# [Work required]
Copy each line from the entries that the word "enter" appears in.

# [Front-end code edit data]
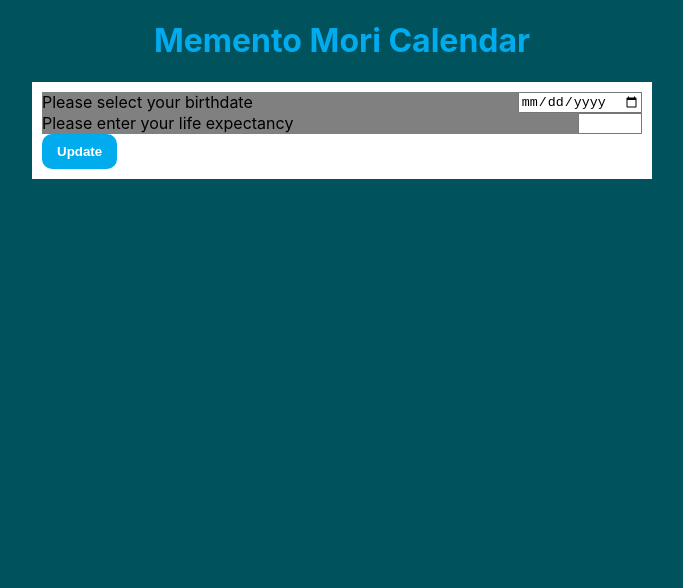
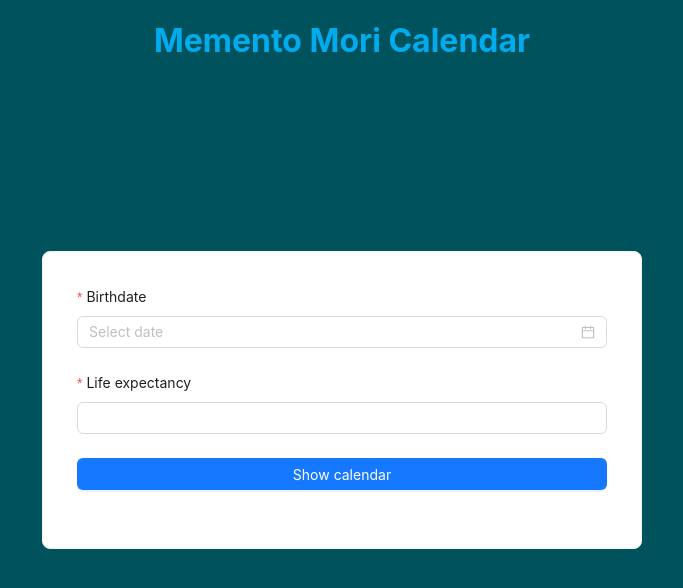
Before and after one commit to chessmadridista/memento-mori, a React (Create React App) app in the folder app/: page / in a window 1280 px wide. Shown: the top 588 px of the page, without its empty margins (298-981 px from the left). Built offline with nearby package versions, Linux system fonts and the light colour scheme.

Commit message:
Add styling for the card containing the form.

```diff
--- a/app/src/App.js
+++ b/app/src/App.js
@@ -1,6 +1,6 @@
 import './App.scss';
 import Calendar from './components/calendar/Calendar';
-import Form from './components/form/Form';
+import FormContainer from './components/form/Form';
 import { useState } from 'react';
 
 function App() {
@@ -9,7 +9,7 @@ function App() {
   return (
     <>
       <h1>Memento Mori Calendar</h1>
-      { showForm ? <Form /> : <Calendar /> }
+      { showForm ? <FormContainer /> : <Calendar /> }
     </>
   );
 }
--- a/app/src/components/form/Form.js
+++ b/app/src/components/form/Form.js
@@ -1,19 +1,45 @@
 import styles from './Form.module.scss';
+import { Card } from 'antd';
+import { DatePicker, Button, Checkbox, Form, InputNumber } from 'antd';
 
-function Form() {
+
+function FormContainer() {
     return (
-        <form>
-            <div className={ styles['field__container'] }>
-                <label htmlFor="birthDate">Please select your birthdate</label>
-                <input type="date" id="birthDate"></input>
-            </div>
-            <div className={ styles['field__container'] }>
-                <label htmlFor="lifeExpectancy">Please enter your life expectancy</label>
-                <input type="number" id="lifeExpectancy" min="0" max="150"></input>
-            </div>
-            <button className={ styles['btn__submit'] }>Update</button>
-        </form>
+        <Card className={ styles.card }>
+            <Form className={ styles.form }
+            layout="vertical">
+                <Form.Item
+                    label="Birthdate"
+                    name="birthdate"
+                    rules={
+                        [
+                            {
+                                required: true,
+                                message: "Please enter your birth date.",
+                            },
+                        ]
+                    }>
+                    <DatePicker className={ styles.input } />
+                </Form.Item>
+                <Form.Item
+                    label="Life expectancy"
+                    name="life expectancy"
+                    rules={
+                        [
+                            {
+                                required: true,
+                                message: "Please enter your life expectancy.",
+                            }
+                        ]
+                    }>
+                    <InputNumber className={ styles.input } />
+                </Form.Item>
+                <Form.Item>
+                    <Button className={ styles.input } type="primary" htmlType="submit">Show calendar</Button>
+                </Form.Item>
+            </Form>
+        </Card>
     );
 }
 
-export default Form;
+export default FormContainer;
--- a/app/src/components/form/Form.module.scss
+++ b/app/src/components/form/Form.module.scss
@@ -1,21 +1,16 @@
-form {
+.card {
+    width: 600px;
+    position: absolute;
+    top: 50%;
+    left: 50%;
+    transform: translate(-50%, -50%);
+}
+
+.form {
     background-color: #fff;
-    width: 600px;
-    margin: auto;
     padding: 10px;
 
-    .field__container {
-        background-color: grey;
-        display: flex;
-        justify-content: space-between;
-    }
-
-    .btn__submit {
-        background-color: #00acee;
-        color: #fff;
-        border: none;
-        border-radius: 10px;
-        padding: 10px 15px;
-        font-weight: bold;
+    .input {
+        width: 100%;
     }
 }
```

# [Output for this exercise]
-                <label htmlFor="lifeExpectancy">Please enter your life expectancy</label>
+                                message: "Please enter your birth date.",
+                                message: "Please enter your life expectancy.",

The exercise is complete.